How to look better in the buff

From cellulite tobruises, tackle below-the-neck troubles so that you can bare it all


Plagued with these bumps and lumps? Well, you are not alone.

According to Dr Eileen Tan, dermatologist at Eileen Tan Skin, Laser and Hair Transplant Clinic, about 85 per cent to 98 per cent of women are affected by cellulite.

Cellulite is generally caused by excess fat retention under the skin, which creates a dimpled or orange peel-like appearance.

Dr Cheong Wai Kwong, dermatologist at Specialist Skin Clinic, said unlike other fats in the body, these fat deposits are separated by bands of connective tissues in the deeper layer of the skin and form into pockets.

When you put on weight, these pockets of fat will expand and cause the skin surface to become irregular.

Water retention can also cause cellulite. When your body has poor circulation, it leads to the accumulation of water between your fat cells, which also results in the appearance of dimples on the skin's surface.

Presently, there are no easy ways to get rid of cellulite.

The best way to treat and prevent the formation of these annoying lumps is through diet and exercise.

You can also try going for treatments that improve your body's microcirculation, such as the Clarins Contour Shaper Treatment ($185 for 60 minutes).

It uses massage techniques and specialised products to get rid of water retention and improve lymphatic drainage.

Skincare products with caffeine, such as the Edible Beauty & Coffee Contouring Creme ($54, from Sephora), can stimulate circulation and help with cellulite.


Most often found on the chest and back, these breakouts are common in hot climates due to heat and sweat clogging the pores.

Body acne can usually be treated with proper cleansing and the application of over-the-counter acne treatments.

However, if the problem persists, Dr Cheong advises visiting a doctor to get oral medication.


Bruising becomes more common with age, Dr Cheong said, as the tissues that support fine blood vessels weaken, causing them to rupture more easily.

To hasten the fading of these marks, he recommends applying creams that have vitamin K.

You can also consume foods that contain the vitamin - broccoli, lettuce and beef.


These are developed when the skin is stretched, resulting in the dermis breaking up in places and the deeper layers showing through, said Dr Cheong.

They usually occur during pregnancy, rapid growth spurts or weight gain. Found on the stomach, buttocks, thighs and lower back, these unsightly marks are the bane of women.

Newer stretch marks that are less than a year old tend to be pink, purplish or brown in colour and can be treated using infrared lasers. However, multiple treatments are required, depending on the severity.

As stretch marks get older, they begin to turn white. Such marks are almost impossible to get rid off completely.

Presently, there are not many treatments that can effectively remove stretch marks.

However, medicated creams that contain tretinoin can help make them less obvious in the early stages of their formation.

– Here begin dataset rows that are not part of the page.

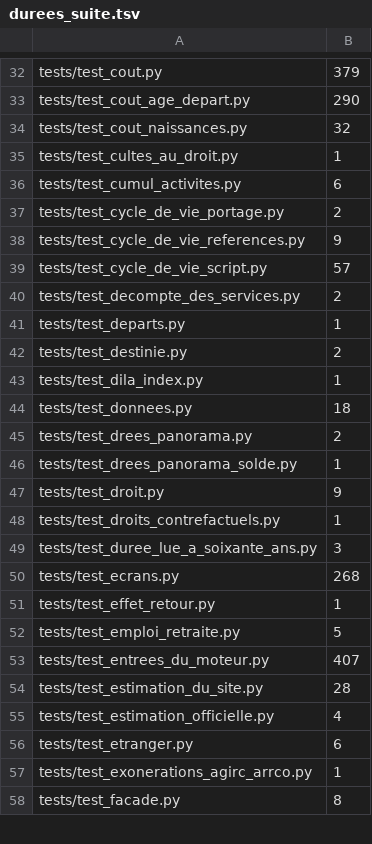
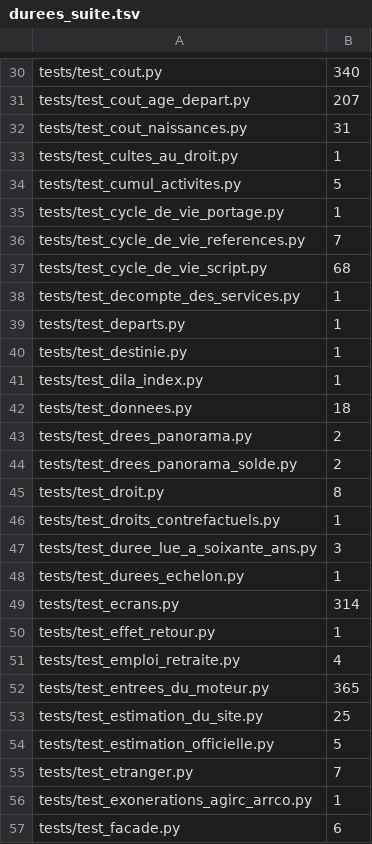
Before and after one commit to g-pliberal/retraitecomptenotionelle, a TSV file: .github/durees_suite.tsv, drawn as a sheet; only a part is shown, gaps mark what is left out; addresses are those after the commit; the diff covers the shown part only; the diff names each change by its address in the sheet, - before the commit and + after, or states it on an @@ line.

```diff
--- a/.github/durees_suite.tsv
+++ b/.github/durees_suite.tsv
-B30: 379
+B30: 340
-B31: 290
+B31: 207
-B32: 32
+B32: 31
-B34: 6
+B34: 5
-B35: 2
+B35: 1
-B36: 9
+B36: 7
-B37: 57
+B37: 68
-B38: 2
+B38: 1
-B40: 2
+B40: 1
-B44: 1
+B44: 2
-B45: 9
+B45: 8
+row 48: tests/test_durees_echelon.py | 1
-B49: 268
+B49: 314
-B51: 5
+B51: 4
-B52: 407
+B52: 365
-B53: 28
+B53: 25
-B54: 4
+B54: 5
-B55: 6
+B55: 7
-B57: 8
+B57: 6
```
Also changed, not shown: 4 added rows, 4 removed rows and 86 edited cells elsewhere in this file, .github/verdicts.tsv, 1 other file.
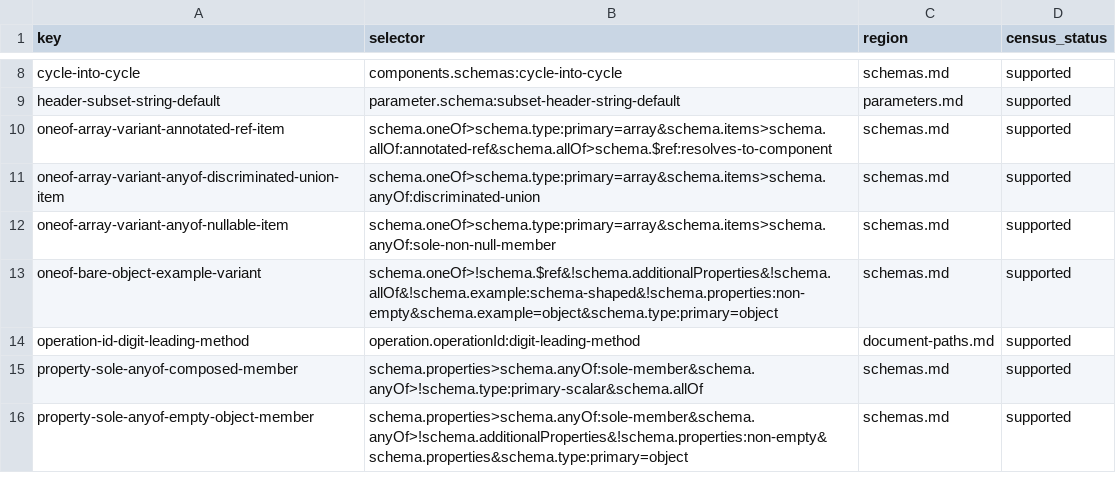
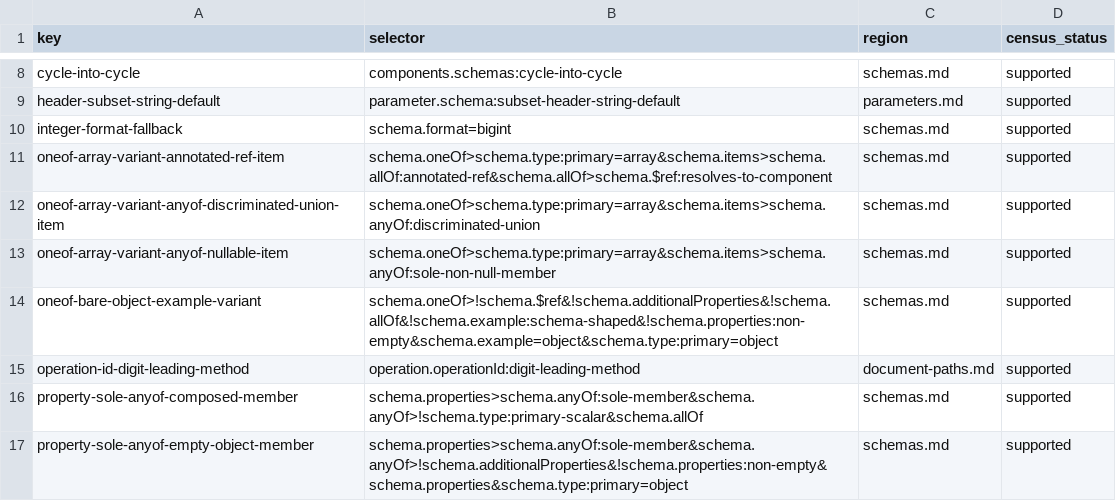
Before and after one commit to nickderobertis/crozier, a TSV file: docs/openapi-surface/witness-search-keys.tsv, drawn as a sheet; only a part is shown, gaps mark what is left out.

Commit message:
test: preserve nonstandard integer response coverage

```diff
--- a/docs/openapi-surface/witness-search-keys.tsv
+++ b/docs/openapi-surface/witness-search-keys.tsv
@@ -9,2 +9,3 @@ cycle-into-cycle	components.schemas:cycle-into-cycle	schemas.md	supported
 header-subset-string-default	parameter.schema:subset-header-string-default	parameters.md	supported
+integer-format-fallback	schema.format=bigint	schemas.md	supported
 oneof-array-variant-annotated-ref-item	schema.oneOf>schema.type:primary=array&schema.items>schema.allOf:annotated-ref&schema.allOf>schema.$ref:resolves-to-component	schemas.md	supported
```
Also changed, not shown: 54 other files.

If you are pregnant, Dr Tan advises against applying such creams. She recommends using moisturisers so the skin is kept hydrated and supple.


We get sun spots on our body as well. These brown, irregularly-shaped patches tend to appear when women hit their 30s and 40s. They are caused by overexposure to UVB rays, which activates the production of excess melanin pigments.

Over time, these pigments gather on the surface of the skin to form dark clusters.

Topical products are usually unable to get rid of extremely dark spots as these have more pigments and may be too deep in the skin to be erased by cosmetic products alone.

In such cases, Dr Tan recommends going for intense pulse light or laser treatments.

Whitening creams can help to lighten newly developed, less obvious sun spots, if applied consistently.

Lotions - such as Cle de Peau Beaute's Concentrated Brightening Body Serum ($120) - not only brighten and hydrate, they also help get rid of pigmentation.

However, removing existing spots does not mean new ones will not form. To prevent reoccurrence, apply sunscreen liberally over your entire body.

About five teaspoons of sun protection should be enough.

Try the Supergoop! 100% Mineral Sunscreen Mist SPF 30 ($49). The refreshing mist is lightweight and you can apply it on the go.


It is inevitable that skin gets stretched out and becomes loose with damage, ageing and even weight fluctuations.

A treatment you can try to treat loose and sagging skin is Exilis.

It is non-invasion and uses radio frequency to tighten skin. Results are said to last for about a year.

However, if you prefer something less pricey, you can also try massaging firming products, try the Clarins Extra-Firming Body Lotion ($110) twice a day.

How to look better in the buff

This article first appeared in Female magazine (